Play Live Radio
Next Up:
0:00 0:00
Available On Air Stations

Green Sea Turtles Experiencing Abundant Nesting Season

Wikimedia Commons
A female green sea turtle nests at Shark Bay, Heron Island.

While nesting numbers of endangered green sea turtles in Florida can vary from year to year, the broader trend over the past few decades shows a marked increase in the animal’s population.  


So, what’s behind this positive population trend? That’s just one of the questions researchers with theUniversity of Central Florida’s Marine Turtle Research Group are looking to shed light on through a new project intended to provide an update on green sea turtles’ genetic data through the use of new genomic-scale techniques.  

Joining Gulf Coast Live is Gustavo Stahelin, a graduate student working with the Marine Turtle Research Group and a doctoral candidate with the University of Central Florida’s Department of Biology, and Dr. Eric Hoffman, a UCF biologist, genetics researcher and professor who is teaming up for this new genetics research project.

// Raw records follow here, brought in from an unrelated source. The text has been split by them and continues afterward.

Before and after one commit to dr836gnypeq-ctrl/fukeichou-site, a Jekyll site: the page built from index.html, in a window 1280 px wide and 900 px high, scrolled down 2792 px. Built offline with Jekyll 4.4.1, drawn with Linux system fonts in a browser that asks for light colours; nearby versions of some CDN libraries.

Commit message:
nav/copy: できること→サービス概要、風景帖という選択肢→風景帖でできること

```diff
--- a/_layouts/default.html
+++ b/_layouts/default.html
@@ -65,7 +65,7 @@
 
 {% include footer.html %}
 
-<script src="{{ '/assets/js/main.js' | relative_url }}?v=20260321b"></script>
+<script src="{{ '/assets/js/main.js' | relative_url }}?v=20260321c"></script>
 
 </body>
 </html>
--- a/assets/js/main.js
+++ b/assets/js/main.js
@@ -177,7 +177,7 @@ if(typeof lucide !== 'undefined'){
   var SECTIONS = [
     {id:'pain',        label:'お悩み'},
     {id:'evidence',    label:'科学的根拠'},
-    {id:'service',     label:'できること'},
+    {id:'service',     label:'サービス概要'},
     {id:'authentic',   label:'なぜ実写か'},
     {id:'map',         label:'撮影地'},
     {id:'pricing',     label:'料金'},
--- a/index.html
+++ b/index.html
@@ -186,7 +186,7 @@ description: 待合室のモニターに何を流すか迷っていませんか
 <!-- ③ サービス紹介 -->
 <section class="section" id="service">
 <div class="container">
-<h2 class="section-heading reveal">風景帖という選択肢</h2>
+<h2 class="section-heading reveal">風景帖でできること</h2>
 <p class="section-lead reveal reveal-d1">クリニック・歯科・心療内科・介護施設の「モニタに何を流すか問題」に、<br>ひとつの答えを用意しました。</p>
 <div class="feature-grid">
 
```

Rachel Iacovone is a reporter and associate producer of Gulf Coast Live for WGCU News. Rachel came to WGCU as an intern in 2016, during the presidential race. She went on to cover Florida Gulf Coast University students at President Donald Trump's inauguration on Capitol Hill and Southwest Floridians in attendance at the following day's Women's March on Washington.Rachel was first contacted by WGCU when she was managing editor of FGCU's student-run media group, Eagle News. She helped take Eagle News from a weekly newspaper to a daily online publication with TV and radio branches within two years, winning the 2016 Society of Professional Journalists Mark of Excellence Award for Best Use of Multimedia in a cross-platform series she led for National Coming Out Day. She also won the Mark of Excellence Award for Feature Writing for her five-month coverage of an FGCU student's transition from male to female.As a WGCU reporter, she produced the first radio story in WGCU's Curious Gulf Coast project, which answered the question: Does SWFL Have More Cases of Pediatric Cancer?Rachel graduated from Florida Gulf Coast University with a bachelor's degree in journalism.